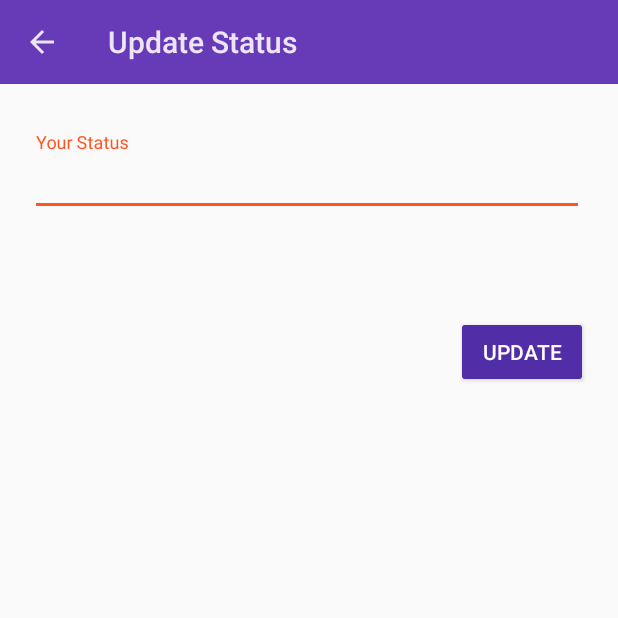
After one commit to emonmeena/lapit, an Android app: the StatusActivity screen opened directly, with no data from a screen before it, on a phone screen of 412 x 824 dp, the top half of it. The commit adds this screen. Run offline under Robolectric (Android 15) with nearby library versions, the phone set to English and light mode, and no system bars; our stand-ins replace Firebase (no records; nobody signed in at launch, a user with empty details on screens opened directly).

Commit message:
Add a Change status feature

```diff
--- a/app/src/main/java/com/example/android/lapitchat/RegisterActivity.java
+++ b/app/src/main/java/com/example/android/lapitchat/RegisterActivity.java
@@ -44,7 +44,7 @@ public class RegisterActivity extends AppCompatActivity {
         super.onCreate(savedInstanceState);
         setContentView(R.layout.activity_register);
 
-//        Toolbar Set
+    //  Toolbar Set
         mToolbar = (Toolbar) findViewById(R.id.login_toolbar);
         setSupportActionBar(mToolbar);
         getSupportActionBar().setTitle("Create Account");
--- /dev/null
+++ b/app/src/main/java/com/example/android/lapitchat/StatusActivity.java
@@ -0,0 +1,90 @@
+package com.example.android.lapitchat;
+
+import androidx.annotation.NonNull;
+import androidx.appcompat.app.AppCompatActivity;
+import androidx.appcompat.widget.Toolbar;
+
+import android.app.ProgressDialog;
+import android.content.Intent;
+import android.os.Bundle;
+import android.view.View;
+import android.widget.Button;
+
+import com.google.android.gms.tasks.OnCompleteListener;
+import com.google.android.gms.tasks.Task;
+import com.google.android.material.textfield.TextInputEditText;
+import com.google.firebase.auth.FirebaseAuth;
+import com.google.firebase.auth.FirebaseUser;
+import com.google.firebase.database.DatabaseReference;
+import com.google.firebase.database.FirebaseDatabase;
+
+public class StatusActivity extends AppCompatActivity {
+
+    //Progress Dialog
+    private ProgressDialog mStatusProgress;
+
+    //Get Toolbar
+    private androidx.appcompat.widget.Toolbar mToolbar;
+
+    //Button
+    private Button mUpdateStatus;
+    private TextInputEditText newStatus;
+
+    //FirebaseDatabase
+    private DatabaseReference mDatabase;
+
+    @Override
+    protected void onCreate(Bundle savedInstanceState) {
+        super.onCreate(savedInstanceState);
+        setContentView(R.layout.activity_status);
+
+        //Set Toolbar
+        mToolbar = (Toolbar) findViewById(R.id.settings_toolbar);
+        setSupportActionBar(mToolbar);
+        getSupportActionBar().setTitle("Update Status");
+        getSupportActionBar().setDisplayHomeAsUpEnabled(true);
+
+        String status_value = getIntent().getStringExtra("status_value");   //Receives existing status. Here "status_value  is key
+
+        //Declare Progress
+        mStatusProgress = new ProgressDialog(this);
+
+        mUpdateStatus = (Button) findViewById(R.id.status_update_btn);
+        newStatus = (TextInputEditText) findViewById(R.id.status_input);
+
+        newStatus.setText(status_value);
+
+        //FirebaseDatabase and current_user
+        FirebaseUser current_user = FirebaseAuth.getInstance().getCurrentUser();
+        String uid = current_user.getUid();
+        mDatabase = FirebaseDatabase.getInstance().getReference().child("Users").child(uid).child("status");
+
+        //Event Listener on Button
+        mUpdateStatus.setOnClickListener(new View.OnClickListener() {
+            @Override
+            public void onClick(View v) {
+                String updatedStatus = newStatus.getText().toString();
+
+                mStatusProgress.setTitle("Updating Status");
+                mStatusProgress.setMessage("Please wait while we change your status");
+                mStatusProgress.setCanceledOnTouchOutside(false);
+                mStatusProgress.show();
+
+                mDatabase.setValue(updatedStatus).addOnCompleteListener(new OnCompleteListener<Void>() {
+                    @Override
+                    public void onComplete(@NonNull Task<Void> task) {
+                        if(task.isSuccessful()){
+                            mStatusProgress.dismiss();
+
+                            Intent status_changed = new Intent(StatusActivity.this, SettingsActivity.class);
+                            status_changed.addFlags(Intent.FLAG_ACTIVITY_NEW_TASK | Intent.FLAG_ACTIVITY_CLEAR_TASK);
+                            startActivity(status_changed);
+                            finish();
+                        }
+                    }
+                });
+            }
+        });
+
+    }
+}
--- a/app/src/main/res/layout/activity_settings.xml
+++ b/app/src/main/res/layout/activity_settings.xml
@@ -47,7 +47,7 @@
         android:text="@string/hi_there_i_m_using_lapit_chat_app"
         android:textAlignment="center"
         android:textColor="@android:color/white"
-        android:textSize="24sp"
+        android:textSize="18sp"
         app:layout_constraintEnd_toEndOf="parent"
         app:layout_constraintStart_toStartOf="parent"
         app:layout_constraintTop_toBottomOf="@+id/settings_display_name" />
@@ -59,7 +59,7 @@
         android:layout_marginStart="116dp"
         android:layout_marginTop="112dp"
         android:layout_marginEnd="110dp"
-        android:text="@string/change_image"
+        android:text="@string/new_profile_picture"
         android:textColor="@color/colorPrimaryDark"
         app:layout_constraintEnd_toEndOf="parent"
         app:layout_constraintStart_toStartOf="parent"
--- /dev/null
+++ b/app/src/main/res/layout/activity_status.xml
@@ -0,0 +1,50 @@
+<?xml version="1.0" encoding="utf-8"?>
+<androidx.constraintlayout.widget.ConstraintLayout xmlns:android="http://schemas.android.com/apk/res/android"
+    xmlns:app="http://schemas.android.com/apk/res-auto"
+    xmlns:tools="http://schemas.android.com/tools"
+    android:layout_width="match_parent"
+    android:layout_height="match_parent"
+    tools:context=".StatusActivity">
+
+    <include
+        android:id="@+id/settings_toolbar"
+        layout="@layout/app_bar_layout" />
+
+    <com.google.android.material.textfield.TextInputLayout
+        android:id="@+id/textInputLayout"
+        android:layout_width="409dp"
+        android:layout_height="wrap_content"
+        android:layout_marginTop="32dp"
+        app:layout_constraintEnd_toEndOf="parent"
+        app:layout_constraintHorizontal_bias="0.0"
+        app:layout_constraintStart_toStartOf="parent"
+        app:layout_constraintTop_toBottomOf="@+id/settings_toolbar">
+
+        <com.google.android.material.textfield.TextInputEditText
+            android:id="@+id/status_input"
+            android:layout_width="match_parent"
+            android:layout_height="wrap_content"
+            android:layout_marginStart="20dp"
+            android:layout_marginEnd="20dp"
+            android:hint="@string/your_status" />
+    </com.google.android.material.textfield.TextInputLayout>
+
+    <Button
+        android:id="@+id/status_update_btn"
+        android:layout_width="wrap_content"
+        android:layout_height="wrap_content"
+        android:layout_marginStart="303dp"
+        android:layout_marginTop="20dp"
+        android:layout_marginEnd="20dp"
+        android:layout_marginBottom="519dp"
+        android:backgroundTint="@color/colorPrimaryDark"
+        android:text="@string/common_google_play_services_update_button"
+        android:textColor="@android:color/white"
+        app:layout_constraintBottom_toBottomOf="parent"
+        app:layout_constraintEnd_toEndOf="parent"
+        app:layout_constraintHorizontal_bias="1.0"
+        app:layout_constraintStart_toStartOf="parent"
+        app:layout_constraintTop_toBottomOf="@+id/textInputLayout" />
+
+
+</androidx.constraintlayout.widget.ConstraintLayout>
--- a/app/src/main/res/values/strings.xml
+++ b/app/src/main/res/values/strings.xml
@@ -27,4 +27,10 @@
     <string name="change_image">Change Image</string>
     <string name="hi_there_i_m_using_lapit_chat_app">Hi there I\'m using Lapit Chat App</string>
     <string name="display_name">Display Name</string>
+    <string name="new_status">New Status</string>
+    <string name="create_new_satus">Create New Satus</string>
+    <string name="create_new_status">Create New Status</string>
+    <string name="update_profile">Update Profile</string>
+    <string name="new_profile_picture">New Profile Picture</string>
+    <string name="your_status">Your Status</string>
 </resources>
```
Also changed, not shown: app/src/main/AndroidManifest.xml (+5 -2 lines), app/src/main/java/com/example/android/lapitchat/SettingsActivity.java (+23 -0 lines).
-*-
> [REQUIREMENT]: If a line in the data above holds the string "example", report that line.

> [TASK RESULT]:
--- a/app/src/main/java/com/example/android/lapitchat/RegisterActivity.java
+++ b/app/src/main/java/com/example/android/lapitchat/RegisterActivity.java
+++ b/app/src/main/java/com/example/android/lapitchat/StatusActivity.java
+package com.example.android.lapitchat;
Also changed, not shown: app/src/main/AndroidManifest.xml (+5 -2 lines), app/src/main/java/com/example/android/lapitchat/SettingsActivity.java (+23 -0 lines).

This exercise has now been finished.